Stack traces

Stack traces#

Let’s revisit the breakfast program from the foregoing quiz.

When you run this code, you get a stack trace. These traces are invaluable: they tell you what the program stack was when the exception was raised. Here’s the program output and trace:

Sizzle sizzle
Traceback (most recent call last):
    File "/home/", line 27, in <module>
    File "/home/", line 5, in make_breakfast
    File "/home/", line 18, in toast_bread
        raise ValueError("out of bread")
ValueError: out of bread

Notice a few things. We see the output, Sizzle sizzle, and then the stack trace starts with the word Traceback. Python helpfully informs you that the stack should be read bottom up: the lower the call, the more recent it was to when the exception was thrown. You can read a stack trace like a story:

  • At first, we were running at the top-level. (That’s <module>.) On line 27, we called make_breakfast.

  • When we were running make_breakfast, we called toast_bread on line 5.

  • When we were running toast_bread, we raised an exception on line 18. We were out of bread.

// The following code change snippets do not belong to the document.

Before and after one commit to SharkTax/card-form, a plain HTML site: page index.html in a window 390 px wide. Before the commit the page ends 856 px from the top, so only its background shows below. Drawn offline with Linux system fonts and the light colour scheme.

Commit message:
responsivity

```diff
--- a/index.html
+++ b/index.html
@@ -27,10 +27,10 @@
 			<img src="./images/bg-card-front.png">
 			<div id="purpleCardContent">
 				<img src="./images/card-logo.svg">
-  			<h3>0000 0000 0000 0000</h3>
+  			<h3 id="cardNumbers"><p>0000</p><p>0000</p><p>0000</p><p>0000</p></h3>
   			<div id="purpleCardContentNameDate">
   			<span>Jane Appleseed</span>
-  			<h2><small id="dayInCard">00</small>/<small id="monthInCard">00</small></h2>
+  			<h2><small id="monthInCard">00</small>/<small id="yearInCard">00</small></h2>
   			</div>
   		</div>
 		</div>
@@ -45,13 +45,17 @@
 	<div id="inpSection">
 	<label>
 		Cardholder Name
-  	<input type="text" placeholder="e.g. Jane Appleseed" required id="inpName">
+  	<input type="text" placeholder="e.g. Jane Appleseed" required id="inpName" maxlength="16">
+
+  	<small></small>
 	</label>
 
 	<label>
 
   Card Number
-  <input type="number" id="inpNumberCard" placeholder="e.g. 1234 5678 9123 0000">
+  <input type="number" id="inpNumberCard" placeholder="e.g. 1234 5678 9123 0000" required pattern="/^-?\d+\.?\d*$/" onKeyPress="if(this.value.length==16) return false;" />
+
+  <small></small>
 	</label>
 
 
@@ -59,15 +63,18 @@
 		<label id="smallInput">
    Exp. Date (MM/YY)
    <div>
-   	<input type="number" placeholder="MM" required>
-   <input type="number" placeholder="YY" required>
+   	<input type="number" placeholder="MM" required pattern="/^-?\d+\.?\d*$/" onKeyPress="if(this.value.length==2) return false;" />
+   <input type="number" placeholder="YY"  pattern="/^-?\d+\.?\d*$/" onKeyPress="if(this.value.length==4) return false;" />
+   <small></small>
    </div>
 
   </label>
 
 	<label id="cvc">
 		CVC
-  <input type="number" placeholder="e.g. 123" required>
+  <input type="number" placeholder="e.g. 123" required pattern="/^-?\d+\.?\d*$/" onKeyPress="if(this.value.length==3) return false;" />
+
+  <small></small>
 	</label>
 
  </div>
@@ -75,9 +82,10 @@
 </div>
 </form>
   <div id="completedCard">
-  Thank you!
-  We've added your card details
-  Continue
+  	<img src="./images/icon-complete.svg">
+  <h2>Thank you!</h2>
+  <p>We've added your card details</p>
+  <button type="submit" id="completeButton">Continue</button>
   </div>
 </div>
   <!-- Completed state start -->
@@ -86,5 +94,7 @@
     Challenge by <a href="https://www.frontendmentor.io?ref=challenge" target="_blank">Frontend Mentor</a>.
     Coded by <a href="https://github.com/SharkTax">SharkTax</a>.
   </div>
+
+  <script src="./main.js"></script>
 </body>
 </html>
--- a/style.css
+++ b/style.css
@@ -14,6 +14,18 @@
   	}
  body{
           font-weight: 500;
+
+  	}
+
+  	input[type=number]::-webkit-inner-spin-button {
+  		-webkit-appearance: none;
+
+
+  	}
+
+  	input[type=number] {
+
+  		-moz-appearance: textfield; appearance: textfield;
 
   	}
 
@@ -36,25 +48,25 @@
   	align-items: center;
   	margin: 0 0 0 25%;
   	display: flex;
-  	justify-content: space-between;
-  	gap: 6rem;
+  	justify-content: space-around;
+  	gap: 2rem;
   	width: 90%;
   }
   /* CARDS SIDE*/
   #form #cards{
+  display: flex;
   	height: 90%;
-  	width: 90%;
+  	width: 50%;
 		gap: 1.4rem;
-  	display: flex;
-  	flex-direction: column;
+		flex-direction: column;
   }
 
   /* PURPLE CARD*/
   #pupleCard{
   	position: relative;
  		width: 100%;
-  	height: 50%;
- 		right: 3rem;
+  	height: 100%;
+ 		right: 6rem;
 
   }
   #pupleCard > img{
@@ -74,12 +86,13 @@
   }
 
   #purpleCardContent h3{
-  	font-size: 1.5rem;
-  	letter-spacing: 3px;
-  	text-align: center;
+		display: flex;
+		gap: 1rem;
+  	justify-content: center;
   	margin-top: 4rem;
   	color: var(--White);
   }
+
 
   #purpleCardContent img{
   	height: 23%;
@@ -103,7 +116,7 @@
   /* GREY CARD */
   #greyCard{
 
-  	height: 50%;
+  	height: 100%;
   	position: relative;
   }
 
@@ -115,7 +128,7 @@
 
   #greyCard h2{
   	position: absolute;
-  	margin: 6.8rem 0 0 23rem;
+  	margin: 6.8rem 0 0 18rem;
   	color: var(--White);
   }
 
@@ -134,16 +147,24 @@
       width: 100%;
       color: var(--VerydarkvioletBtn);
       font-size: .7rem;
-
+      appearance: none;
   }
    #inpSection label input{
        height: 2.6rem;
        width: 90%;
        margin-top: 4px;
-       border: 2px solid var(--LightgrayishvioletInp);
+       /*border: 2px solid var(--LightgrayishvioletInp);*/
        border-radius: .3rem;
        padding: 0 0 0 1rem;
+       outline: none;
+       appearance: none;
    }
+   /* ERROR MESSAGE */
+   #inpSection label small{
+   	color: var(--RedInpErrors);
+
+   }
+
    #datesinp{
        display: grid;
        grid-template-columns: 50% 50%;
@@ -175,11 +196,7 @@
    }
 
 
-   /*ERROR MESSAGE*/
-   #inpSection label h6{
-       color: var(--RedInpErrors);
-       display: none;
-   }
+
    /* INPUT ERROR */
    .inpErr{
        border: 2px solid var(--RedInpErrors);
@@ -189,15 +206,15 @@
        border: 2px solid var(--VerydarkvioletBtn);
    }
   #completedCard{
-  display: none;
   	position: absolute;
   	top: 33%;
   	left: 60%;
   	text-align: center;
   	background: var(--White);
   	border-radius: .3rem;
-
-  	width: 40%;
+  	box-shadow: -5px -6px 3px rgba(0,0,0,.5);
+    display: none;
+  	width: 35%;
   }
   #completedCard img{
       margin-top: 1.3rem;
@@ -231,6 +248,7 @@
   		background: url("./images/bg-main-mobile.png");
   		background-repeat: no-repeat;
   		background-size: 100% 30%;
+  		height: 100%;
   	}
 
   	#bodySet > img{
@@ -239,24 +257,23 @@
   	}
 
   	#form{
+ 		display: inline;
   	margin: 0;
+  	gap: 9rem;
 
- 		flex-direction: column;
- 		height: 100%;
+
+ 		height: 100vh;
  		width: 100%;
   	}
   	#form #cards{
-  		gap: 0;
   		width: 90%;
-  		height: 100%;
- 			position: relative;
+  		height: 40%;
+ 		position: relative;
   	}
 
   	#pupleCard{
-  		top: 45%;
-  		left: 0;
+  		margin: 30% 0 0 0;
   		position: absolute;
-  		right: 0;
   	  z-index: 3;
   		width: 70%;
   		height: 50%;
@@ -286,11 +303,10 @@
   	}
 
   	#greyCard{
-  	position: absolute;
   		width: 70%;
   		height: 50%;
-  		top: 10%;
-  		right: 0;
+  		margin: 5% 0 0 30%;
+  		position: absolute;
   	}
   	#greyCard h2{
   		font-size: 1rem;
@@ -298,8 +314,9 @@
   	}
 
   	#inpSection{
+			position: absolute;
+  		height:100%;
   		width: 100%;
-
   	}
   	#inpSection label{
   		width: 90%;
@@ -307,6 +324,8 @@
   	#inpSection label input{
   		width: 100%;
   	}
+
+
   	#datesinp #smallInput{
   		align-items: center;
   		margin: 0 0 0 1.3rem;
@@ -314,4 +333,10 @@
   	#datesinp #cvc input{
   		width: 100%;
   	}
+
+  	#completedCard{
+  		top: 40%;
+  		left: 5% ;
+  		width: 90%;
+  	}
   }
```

There’s one more line of output, and it’s not really part of the stack trace: it’s the default exception handler in Python printing out the exception that made its way to the top level. If an exception is never caught by an except clause, then Python will print out the exception and exit.